┏━━
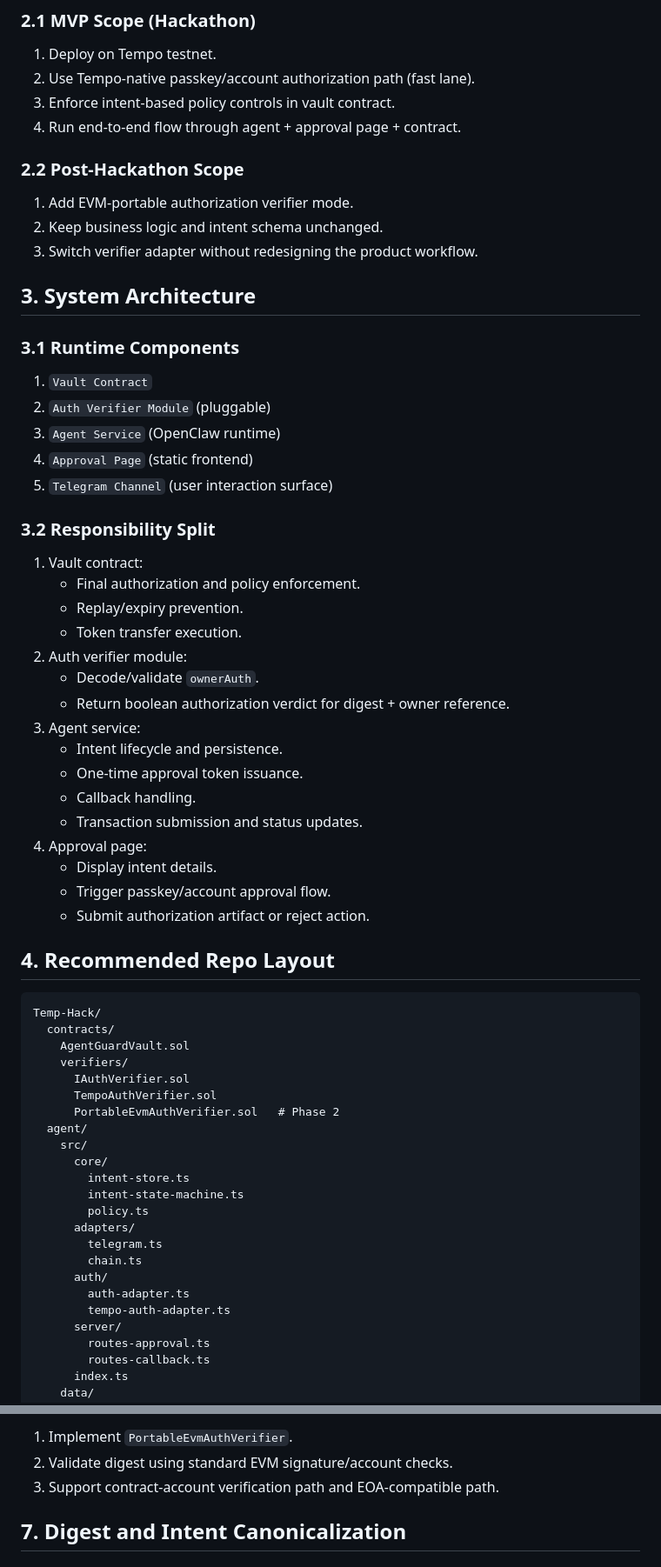
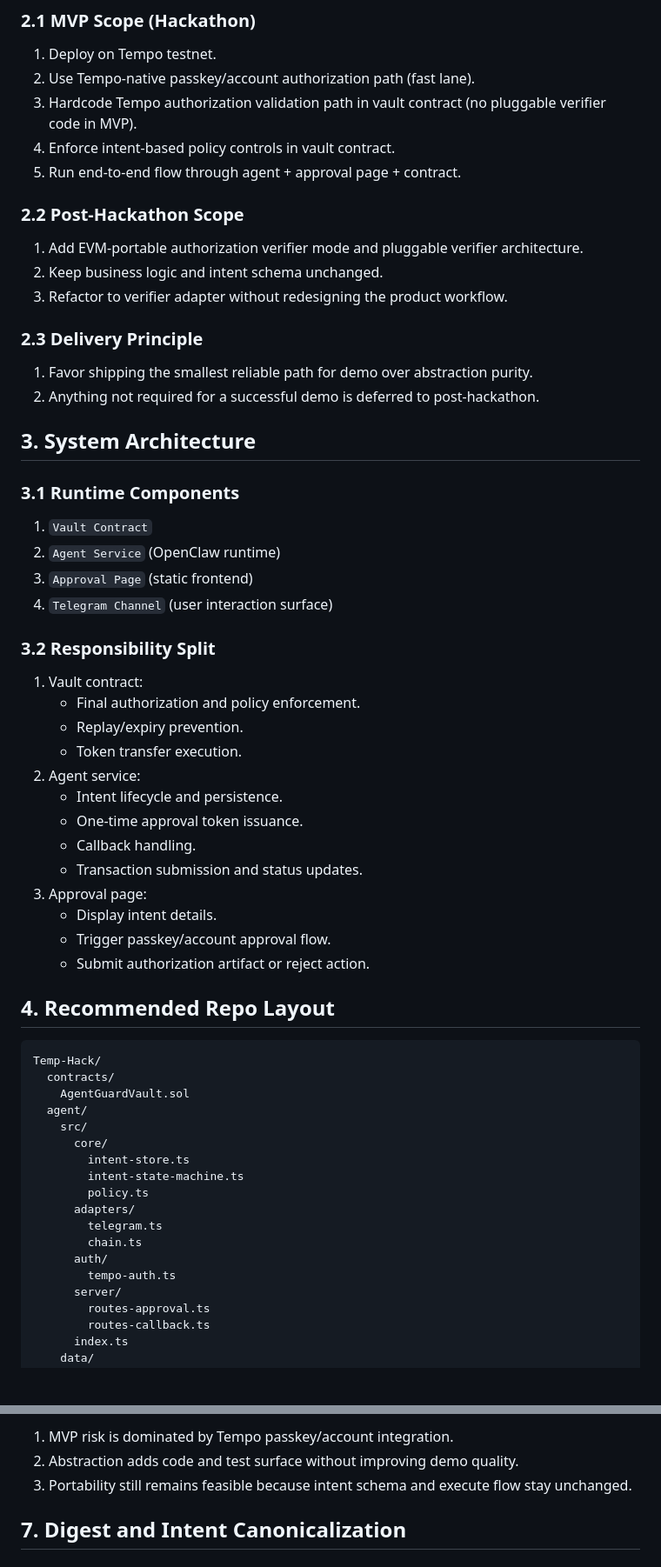
Before and after one commit to AmitayBohadana/Tempo-PayGents, a Markdown page: docs/human-verified-agent-wallet-technical-implementation-spec.md, 2 parts joined by grey strips. Shown at 87% size. Drawn GitHub-style; blank space fills up the shorter version.

```diff
--- a/docs/human-verified-agent-wallet-technical-implementation-spec.md
+++ b/docs/human-verified-agent-wallet-technical-implementation-spec.md
@@ -20,24 +20,29 @@ It translates the functional spec into:
 
 1. Deploy on Tempo testnet.
 2. Use Tempo-native passkey/account authorization path (fast lane).
-3. Enforce intent-based policy controls in vault contract.
-4. Run end-to-end flow through agent + approval page + contract.
+3. Hardcode Tempo authorization validation path in vault contract (no pluggable verifier code in MVP).
+4. Enforce intent-based policy controls in vault contract.
+5. Run end-to-end flow through agent + approval page + contract.
 
 ### 2.2 Post-Hackathon Scope
 
-1. Add EVM-portable authorization verifier mode.
+1. Add EVM-portable authorization verifier mode and pluggable verifier architecture.
 2. Keep business logic and intent schema unchanged.
-3. Switch verifier adapter without redesigning the product workflow.
+3. Refactor to verifier adapter without redesigning the product workflow.
+
+### 2.3 Delivery Principle
+
+1. Favor shipping the smallest reliable path for demo over abstraction purity.
+2. Anything not required for a successful demo is deferred to post-hackathon.
 
 ## 3. System Architecture
 
 ### 3.1 Runtime Components
 
 1. `Vault Contract`
-2. `Auth Verifier Module` (pluggable)
-3. `Agent Service` (OpenClaw runtime)
-4. `Approval Page` (static frontend)
-5. `Telegram Channel` (user interaction surface)
+2. `Agent Service` (OpenClaw runtime)
+3. `Approval Page` (static frontend)
+4. `Telegram Channel` (user interaction surface)
 
 ### 3.2 Responsibility Split
 
@@ -45,15 +50,12 @@ It translates the functional spec into:
    - Final authorization and policy enforcement.
    - Replay/expiry prevention.
    - Token transfer execution.
-2. Auth verifier module:
-   - Decode/validate `ownerAuth`.
-   - Return boolean authorization verdict for digest + owner reference.
-3. Agent service:
+2. Agent service:
    - Intent lifecycle and persistence.
    - One-time approval token issuance.
    - Callback handling.
    - Transaction submission and status updates.
-4. Approval page:
+3. Approval page:
    - Display intent details.
    - Trigger passkey/account approval flow.
    - Submit authorization artifact or reject action.
@@ -64,10 +66,6 @@ It translates the functional spec into:
 Temp-Hack/
   contracts/
     AgentGuardVault.sol
-    verifiers/
-      IAuthVerifier.sol
-      TempoAuthVerifier.sol
-      PortableEvmAuthVerifier.sol   # Phase 2
   agent/
     src/
       core/
@@ -78,8 +76,7 @@ Temp-Hack/
         telegram.ts
         chain.ts
       auth/
-        auth-adapter.ts
-        tempo-auth-adapter.ts
+        tempo-auth.ts
       server/
         routes-approval.ts
         routes-callback.ts
@@ -202,7 +200,7 @@ interface IAuthVerifier {
 
-1. Implement `PortableEvmAuthVerifier`.
-2. Validate digest using standard EVM signature/account checks.
-3. Support contract-account verification path and EOA-compatible path.
+1. MVP risk is dominated by Tempo passkey/account integration.
+2. Abstraction adds code and test surface without improving demo quality.
+3. Portability still remains feasible because intent schema and execute flow stay unchanged.
 
 ## 7. Digest and Intent Canonicalization
 
```
Also changed, not shown: other parts of docs/human-verified-agent-wallet-technical-implementation-spec.md (+48 -49 lines).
┗━━
EXERCISE GOAL: Copy all lines from the material that include "account".

TASK OUTPUT:
 2. Use Tempo-native passkey/account authorization path (fast lane).
    - Trigger passkey/account approval flow.
-2. Validate digest using standard EVM signature/account checks.
-3. Support contract-account verification path and EOA-compatible path.
+1. MVP risk is dominated by Tempo passkey/account integration.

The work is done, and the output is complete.